of the big players in various sectors, and got advice from experts, to find out how to grab that dream job.
A woman working in a professional environment.
Impress the recruiter
According to Aman Bhatnagar, an alumnus of IIM Lucknow who was hired by the Boston Consulting Group during the pre-placement process recently, “you should not put too much pressure on cracking the interview. Treat it as a conversation between people and take it in a relaxed manner.”
Recalling his campus interview, Bhatnagar says, “The first 15 minutes in two of my interviews included informal chats with the recruiters about my interests. HR representatives and partners in the firm were present. I was given real life case studies to solve by my current recruiter and one of them was about a life insurance company consistently losing its market share. I was asked to analyse it and suggest solutions.”
To prepare for case studies, candidates successful in placement interviews recommend reading case studies of ISB, Wharton School and Harvard Business School.
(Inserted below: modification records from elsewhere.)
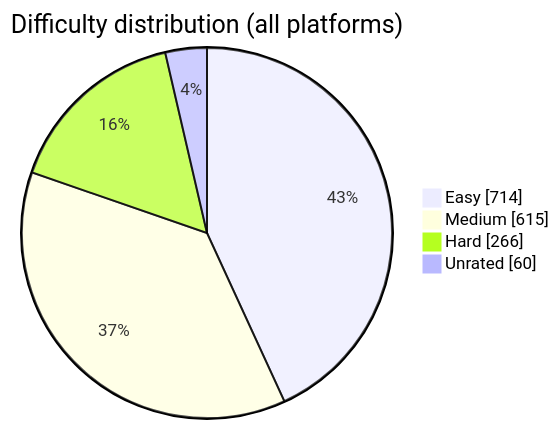
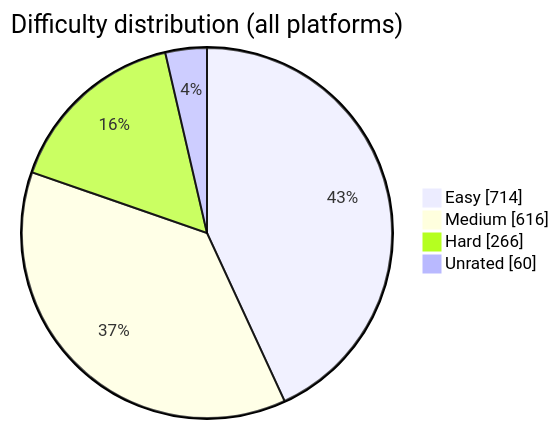
Before and after one commit to BuildbyArindam/Daily-Coding-Log: the diagram in README.md, drawn with Mermaid. The commit also changed other lines of this file, not shown here.

````diff
--- a/README.md
+++ b/README.md
@@ -93,7 +93,7 @@
 ```mermaid
 pie showData title Difficulty distribution (all platforms)
     "Easy" : 714
-    "Medium" : 615
+    "Medium" : 616
     "Hard" : 266
     "Unrated" : 60
 ```
````
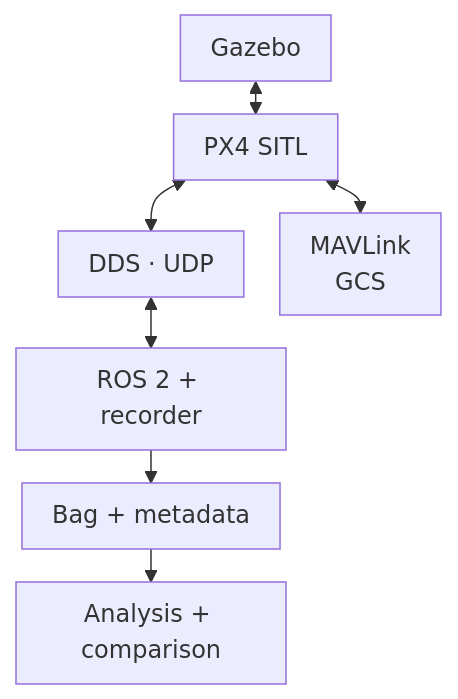
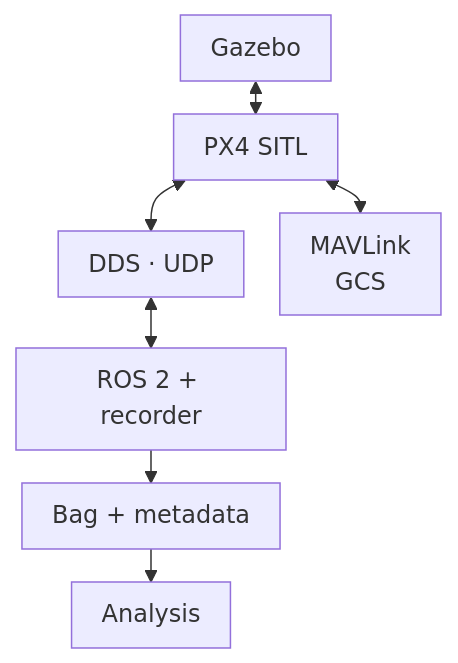
Before and after one commit to ANCL/px4-dev-toolkit: the first of 2 diagrams in docs/reference/architecture.md, drawn with Mermaid. The commit also changed other lines of this file and 31 other files, not shown here.

````diff
--- a/docs/reference/architecture.md
+++ b/docs/reference/architecture.md
@@ -14,18 +15,18 @@
 ```mermaid
 ---
 config:
   flowchart:
-    useMaxWidth: false
+    useMaxWidth: true
     wrappingWidth: 140
     padding: 10
     rankSpacing: 22
     nodeSpacing: 24
 ---
 flowchart TB
     G["Gazebo"] <--> P["PX4 SITL"]
     P <--> X["DDS · UDP"]
     X <--> R["ROS 2 + recorder"]
     P <--> M["MAVLink<br/>GCS"]
     R --> B["Bag + metadata"]
-    B --> A["Analysis + comparison"]
+    B --> A["Analysis"]
 ```
````
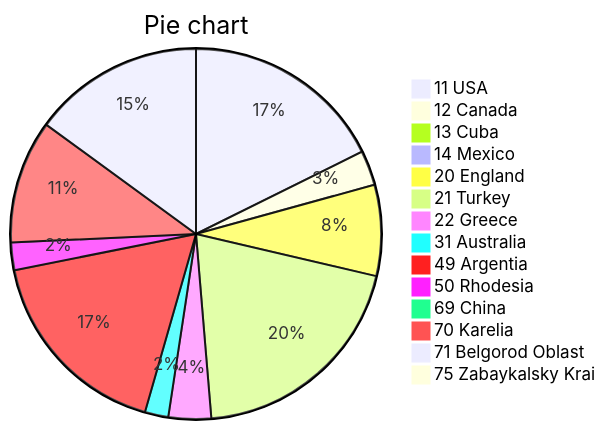
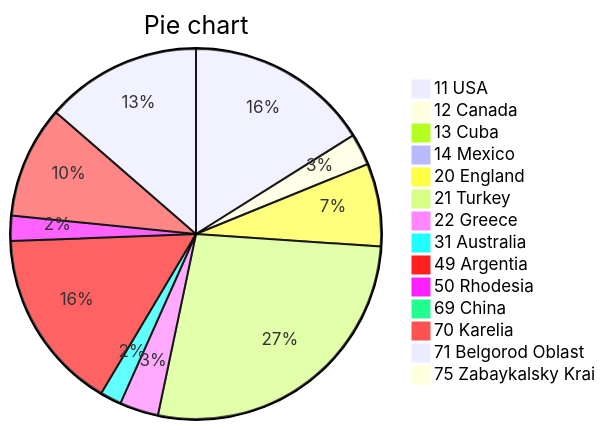
One commit to EvgenyVenalainen/jd-folders-tool changed the diagram in index.md. Above: the diagram before and after it, drawn with Mermaid. The commit also changed other lines of this file and 6 other files, not shown here.

````diff
--- a/index.md
+++ b/index.md
@@ -192,17 +193,17 @@
 ```mermaid
 pie title Pie chart
 "11 USA" : 1500.2
 "12 Canada" : 258.7
 "13 Cuba" : 14.8
 "14 Mexico" : 34.3
 "20 England" : 674.4
-"21 Turkey" : 1699.8
+"21 Turkey" : 2539.9
 "22 Greece" : 315.7
 "31 Australia" : 173.8
 "49 Argentia" : 1478.9
 "50 Rhodesia" : 204.4
 "69 China" : 0.6
 "70 Karelia" : 914.4
 "71 Belgorod Oblast" : 1270.5
 "75 Zabaykalsky Krai" : 85.5
 ```
````
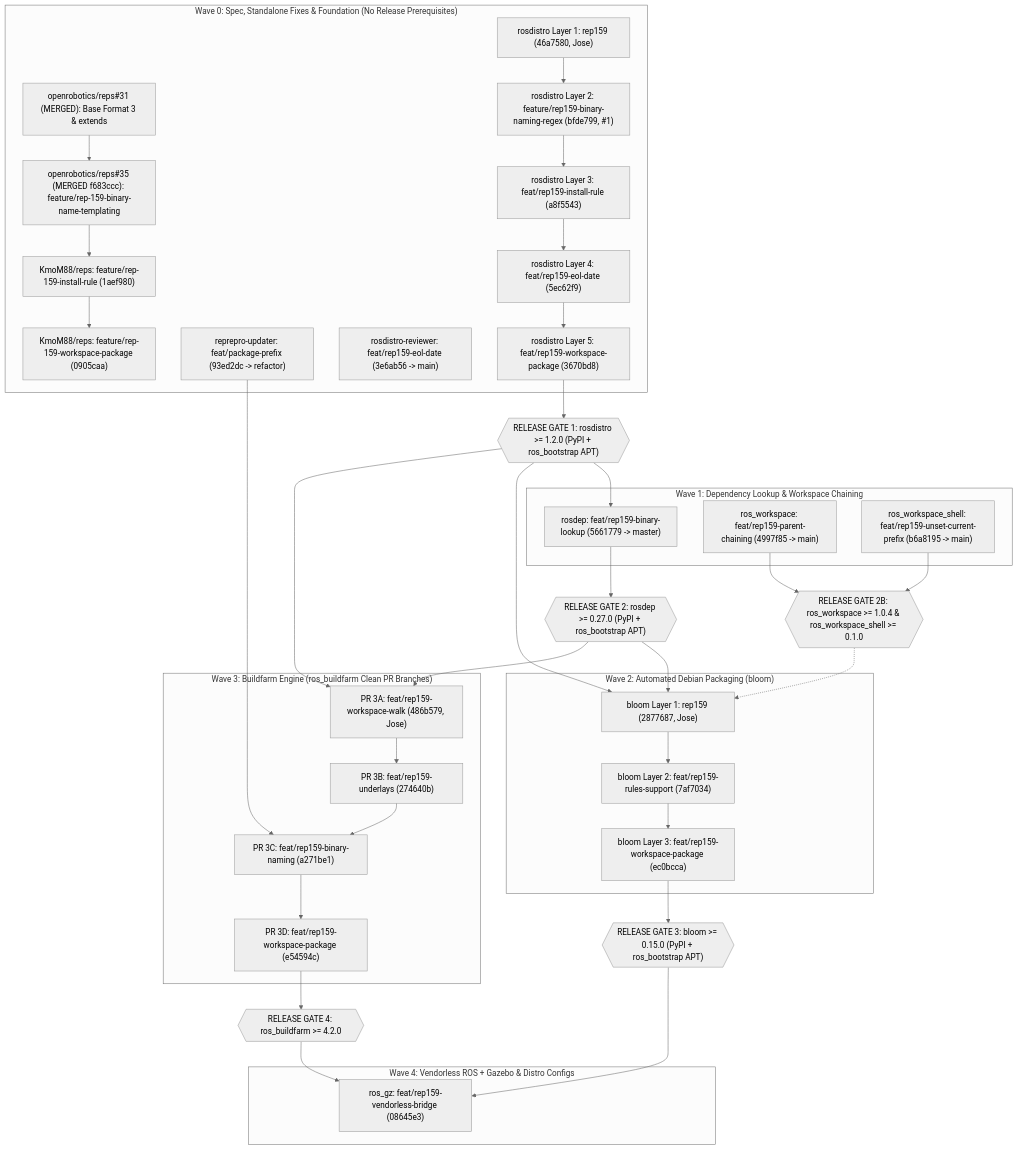
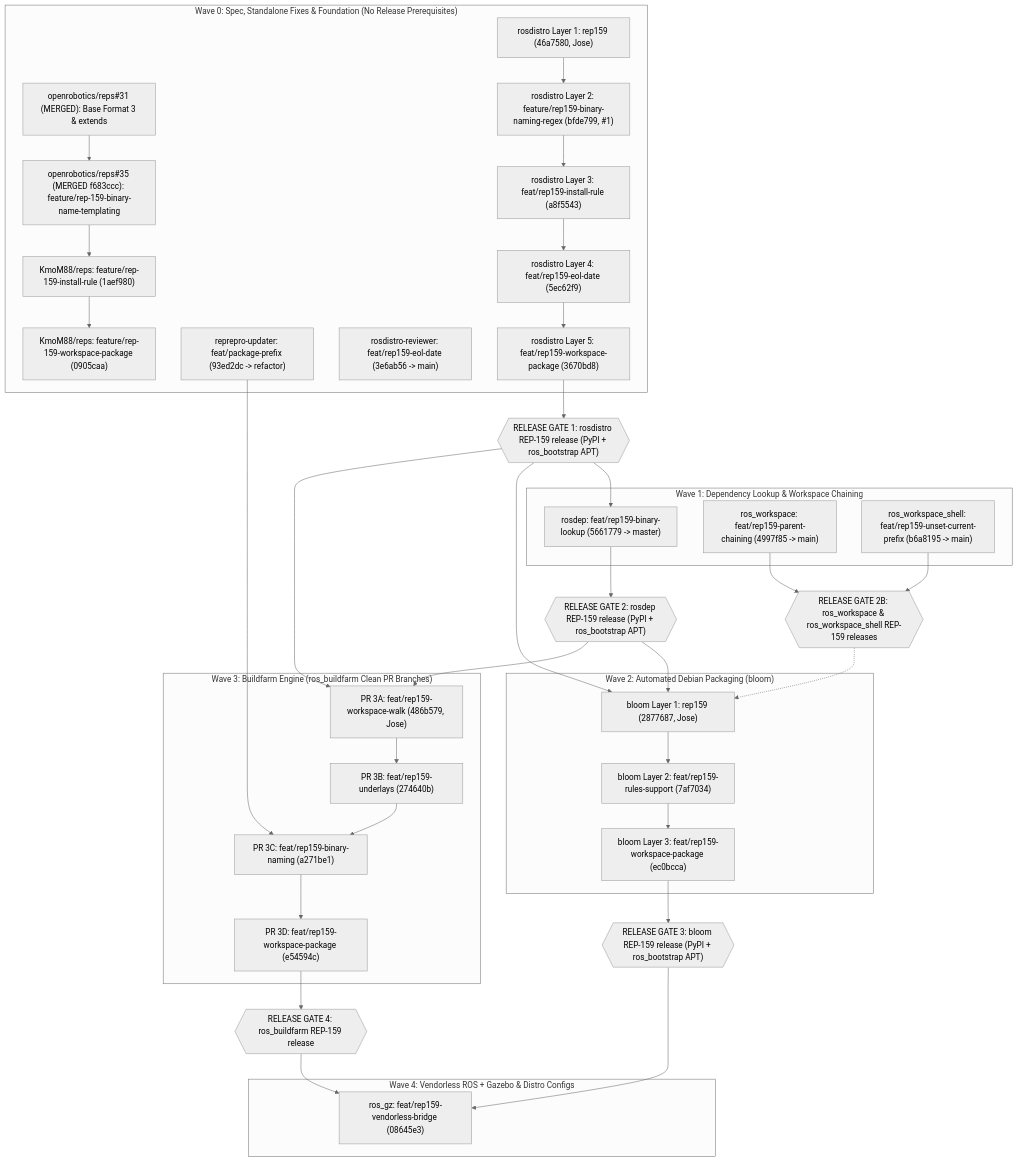
One commit to KmoM88/rep159-testing changed the first of 2 diagrams in ROLLOUT_PLAN.md. Above: the diagram before and after it, drawn with Mermaid (neutral theme). The commit also changed 6 other files, not shown here.

Commit message:
Remove speculative future release version numbers from Release Gates across rollout and roadmap docs

````diff
--- a/ROLLOUT_PLAN.md
+++ b/ROLLOUT_PLAN.md
@@ -14,56 +14,56 @@
 ```mermaid
 flowchart TD
     subgraph Wave0 ["Wave 0: Spec, Standalone Fixes & Foundation (No Release Prerequisites)"]
         REPS1["openrobotics/reps#31 (MERGED): Base Format 3 & extends"] --> REPS2["openrobotics/reps#35 (MERGED f683ccc): feature/rep-159-binary-name-templating"]
         REPS2 --> REPS3["KmoM88/reps: feature/rep-159-install-rule (1aef980)"]
         REPS3 --> REPS4["KmoM88/reps: feature/rep-159-workspace-package (0905caa)"]
 
         REPREPRO["reprepro-updater: feat/package-prefix (93ed2dc -> refactor)"]
         REVIEWER["rosdistro-reviewer: feat/rep159-eol-date (3e6ab56 -> main)"]
 
         RD1["rosdistro Layer 1: rep159 (46a7580, Jose)"] --> RD2["rosdistro Layer 2: feature/rep159-binary-naming-regex (bfde799, #1)"]
         RD2 --> RD3["rosdistro Layer 3: feat/rep159-install-rule (a8f5543)"]
         RD3 --> RD4["rosdistro Layer 4: feat/rep159-eol-date (5ec62f9)"]
         RD4 --> RD5["rosdistro Layer 5: feat/rep159-workspace-package (3670bd8)"]
     end
 
-    RD5 --> GATE1{{"RELEASE GATE 1: rosdistro >= 1.2.0 (PyPI + ros_bootstrap APT)"}}
+    RD5 --> GATE1{{"RELEASE GATE 1: rosdistro REP-159 release (PyPI + ros_bootstrap APT)"}}
 
     subgraph Wave1 ["Wave 1: Dependency Lookup & Workspace Chaining"]
         ROSDEP["rosdep: feat/rep159-binary-lookup (5661779 -> master)"]
         WS["ros_workspace: feat/rep159-parent-chaining (4997f85 -> main)"]
         WSS["ros_workspace_shell: feat/rep159-unset-current-prefix (b6a8195 -> main)"]
     end
 
-    GATE1 --> ROSDEP --> GATE2{{"RELEASE GATE 2: rosdep >= 0.27.0 (PyPI + ros_bootstrap APT)"}}
-    WS --> GATE2B{{"RELEASE GATE 2B: ros_workspace >= 1.0.4 & ros_workspace_shell >= 0.1.0"}}
+    GATE1 --> ROSDEP --> GATE2{{"RELEASE GATE 2: rosdep REP-159 release (PyPI + ros_bootstrap APT)"}}
+    WS --> GATE2B{{"RELEASE GATE 2B: ros_workspace & ros_workspace_shell REP-159 releases"}}
     WSS --> GATE2B
 
     subgraph Wave2 ["Wave 2: Automated Debian Packaging (bloom)"]
         BL1["bloom Layer 1: rep159 (2877687, Jose)"] --> BL2["bloom Layer 2: feat/rep159-rules-support (7af7034)"]
         BL2 --> BL3["bloom Layer 3: feat/rep159-workspace-package (ec0bcca)"]
     end
 
     GATE1 --> BL1
     GATE2 --> BL1
     GATE2B -.-> BL1
-    BL3 --> GATE3{{"RELEASE GATE 3: bloom >= 0.15.0 (PyPI + ros_bootstrap APT)"}}
+    BL3 --> GATE3{{"RELEASE GATE 3: bloom REP-159 release (PyPI + ros_bootstrap APT)"}}
 
     subgraph Wave3 ["Wave 3: Buildfarm Engine (ros_buildfarm Clean PR Branches)"]
         BF1["PR 3A: feat/rep159-workspace-walk (486b579, Jose)"] --> BF2["PR 3B: feat/rep159-underlays (274640b)"]
         BF2 --> BF3["PR 3C: feat/rep159-binary-naming (a271be1)"]
         BF3 --> BF4["PR 3D: feat/rep159-workspace-package (e54594c)"]
     end
 
     GATE1 --> BF1
     GATE2 --> BF1
     REPREPRO --> BF3
-    BF4 --> GATE4{{"RELEASE GATE 4: ros_buildfarm >= 4.2.0"}}
+    BF4 --> GATE4{{"RELEASE GATE 4: ros_buildfarm REP-159 release"}}
 
     subgraph Wave4 ["Wave 4: Vendorless ROS + Gazebo & Distro Configs"]
         ROSGZ["ros_gz: feat/rep159-vendorless-bridge (08645e3)"]
     end
 
     GATE3 --> ROSGZ
     GATE4 --> ROSGZ
 ```
````
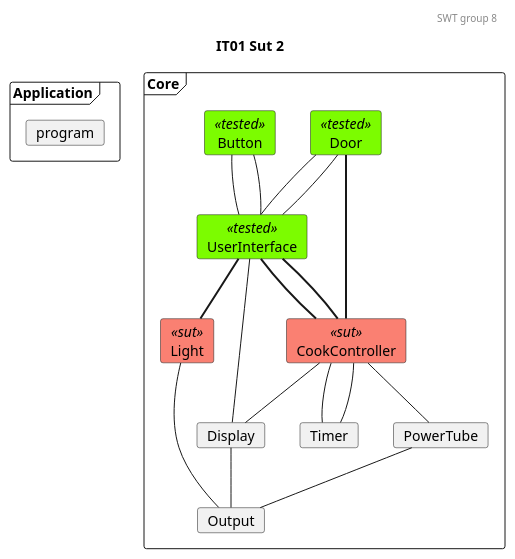
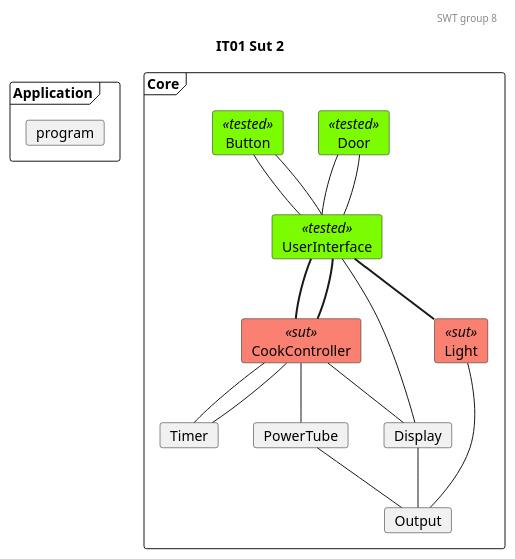
One commit to mikkel-ol/I4SWT-MicrowaveOven changed the diagram in docs/SysTestTree2.plantuml. Above: the diagram before and after it, drawn with PlantUML. The commit also changed 3 other files, not shown here.

Commit message:
Door does not depend on CooksController

```diff
--- a/docs/SysTestTree2.plantuml
+++ b/docs/SysTestTree2.plantuml
@@ -1,74 +1,74 @@
 @startuml IT02-Sut
 
 'Testing colors:
 skinparam card {
     backgroundColor<<tested>> lawngreen
     backgroundColor<<sut>> salmon
     backgroundColor<<test>> salmon
     backgroundColor<<fake>> gold
 }
 
 header SWT group 8
 title IT01 Sut 2
 
 frame Application {
     card program
 }
 
 frame Core {
 '0.
     card Door<<tested>>
     card Button<<tested>>
 
 '1.
     card UserInterface<<tested>>
 
 '2.
     card CookController<<sut>>
     card Light<<sut>>
 
 '3.
     card Timer
     card PowerTube
     card Display
 
 '4 
     card Output
 
 'Relations projects
 ' 0. to 1.
 Door -- UserInterface
 Door -- UserInterface
 
 Button -- UserInterface
 Button -- UserInterface
 
 
 'Relations CookController:
 '1.
 UserInterface -[thickness=2]- CookController
 UserInterface -[thickness=2]- CookController
 
 '1. to 3.
-Door -[thickness=2]- CookController
+'Door -[thickness=2]- CookController
 
 
 CookController -- PowerTube
 
 '1. to 2.
 UserInterface -- Display
 UserInterface -[thickness=2]- Light
 CookController -- Display
 
 CookController -- Timer
 CookController -- Timer 
 
 
 ' Relations 2. to 3.
 Light -- Output
 Display -- Output
 PowerTube -- Output
 
 
 
 @enduml
```
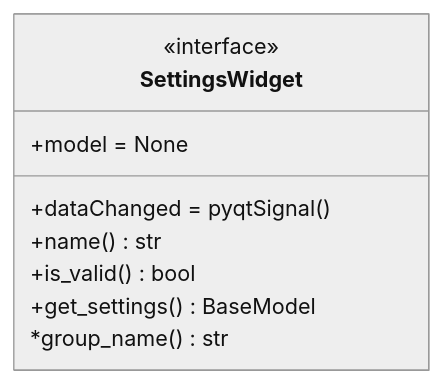
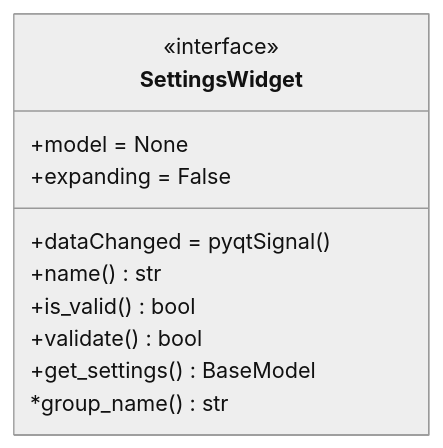
The second of 2 diagrams in threedi_schematisation_editor/vector_data_importer/wizard/DESIGN.md (nens/threedi-schematisation-editor), drawn with Mermaid (neutral theme) before and after one commit. The commit also changed other lines of this file and 28 other files, not shown here.

````diff
--- a/threedi_schematisation_editor/vector_data_importer/wizard/DESIGN.md
+++ b/threedi_schematisation_editor/vector_data_importer/wizard/DESIGN.md
@@ -96,12 +123,14 @@
 ```mermaid
 classDiagram
 class SettingsWidget{
     <<interface>>
     +dataChanged = pyqtSignal()
     +model = None
+    +expanding = False
     +name() str
     +is_valid() bool
+    +validate() bool
     +get_settings() BaseModel
     *group_name() str
 }
 ```
````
Another important thing to keep in mind is the group discussion as it helps you in your interview. “If you have made a good impression in the GD then it helps during the interview - during which you have to be specific while replying to questions. Quote numbers wherever possible and ensure that these are backed by strong reasoning,” says Ravi Pandey, an alumnus of IIM Ranchi, who bagged a job as an assistant banker with a leading multinational bank.
Recruiters today look for a well-rounded personality. Just having the subject knowledge is not enough in today’s competitive world. “You have to go a step further to distinguish yourself. Participate in corporate competitions, campus events, extra-curricular activities, paper presentations etc,” says Merlvin Jude Mukhim, member of the placement cell at IIM Shillong.
Another factor that helps in making your interview experience good is how much you know your recruiter. “You must try and make an effort to know people of that company. Most companies have buddies or mentees who are there to guide students,” adds Bhatnagar.
Once you get an interview call, it is important to do a thorough research on the company and understand how your profile fits into the scheme of things. “Beyond a point, recruiters look more for a culture fit with the company rather than technical concepts. Matching your expectations from a job with the opportunities available in the given profile helps you convince the recruiters. Asking a good relevant question to the interviewer gets you brownie points,” says Prashant Maheshwari, an alumnus of XLRI, Jamshedpur, currently working with a leading financial advisory firm.
Grabbing a handsome package depends on various factors, say students and faculty members. “Your prior work experience, performance at the institute and how you perform during the placement week are the most crucial aspects that will determine whether you get that dream job with a dream salary or not,” says Pandey.
Company or profile?
Brand, profile and package are the three major aspects of a job. “Students today realise this fact and give due importance to all three. They have become increasingly open about their options and are willing to join small companies and even startups, if the work offer promises good value. Hence, the profile is a deciding factor for a candidate to choose a company,” says Mukhim.
In such a scenario, candidates need to decide what exactly their expectations from their career are. “If they value aspects like job security, future growth potential and prestige associated with working for a big name, they should go for a job in a big company that might not offer the position or pay they aspired for. If they value money/position as the biggest driver and are sure that it can keep them motivated enough, then they can go for a job offer from an organisation that might not have a great future,” says Rajiv Misra, head, placements at XLRI, Jamshedpur.
Before accepting the offer
Says Arpan Srivastava, an alumnus of the Faculty of Management Studies, Delhi University, who is a manager (product development) at InfoEdge, “It will be easier to change your industry (where you do what you like) than to change your functional area (what it is that you do). In the initial phase, you need to build your key skills – whether these are in finance, sales, operations, HR or marketing. Once you have demonstrated consistent results in your function, you can take your talents to multiple industries and companies. Instead of being swayed by package or brand name, ask yourself if you will enjoy doing the core functions of this job day-in and day-out for several years in this specific company. Many b-school jobs deal exclusively with crunching numbers on excel sheets, others require constant travelling to remote areas, some may require you to acquire IT skills. Be sure of what you are getting into.”
Your key to success
* Treat your campus placement interview as a conversation between people and try to be as relaxed as possible
* To prepare for case studies, read the case studies of ISB, Wharton School and Harvard Business School
* Go a step further to distinguish yourself. Participate in corporate competitions, campus events, extra-curricular activities, paper presentations
* Try and make an effort to know the organisation you are being interviewed for. Do a thorough research on the company and understand how your profile fits into the scheme of things
* Your prior work experience, performance at the institute and during the placement week are the most crucial aspects that will determine whether you get that dream job with a dream salary or not
* Instead of being swayed by package or brand name, ask yourself if you will enjoy doing the core functions of this job day-in and day-out for several years in this specific company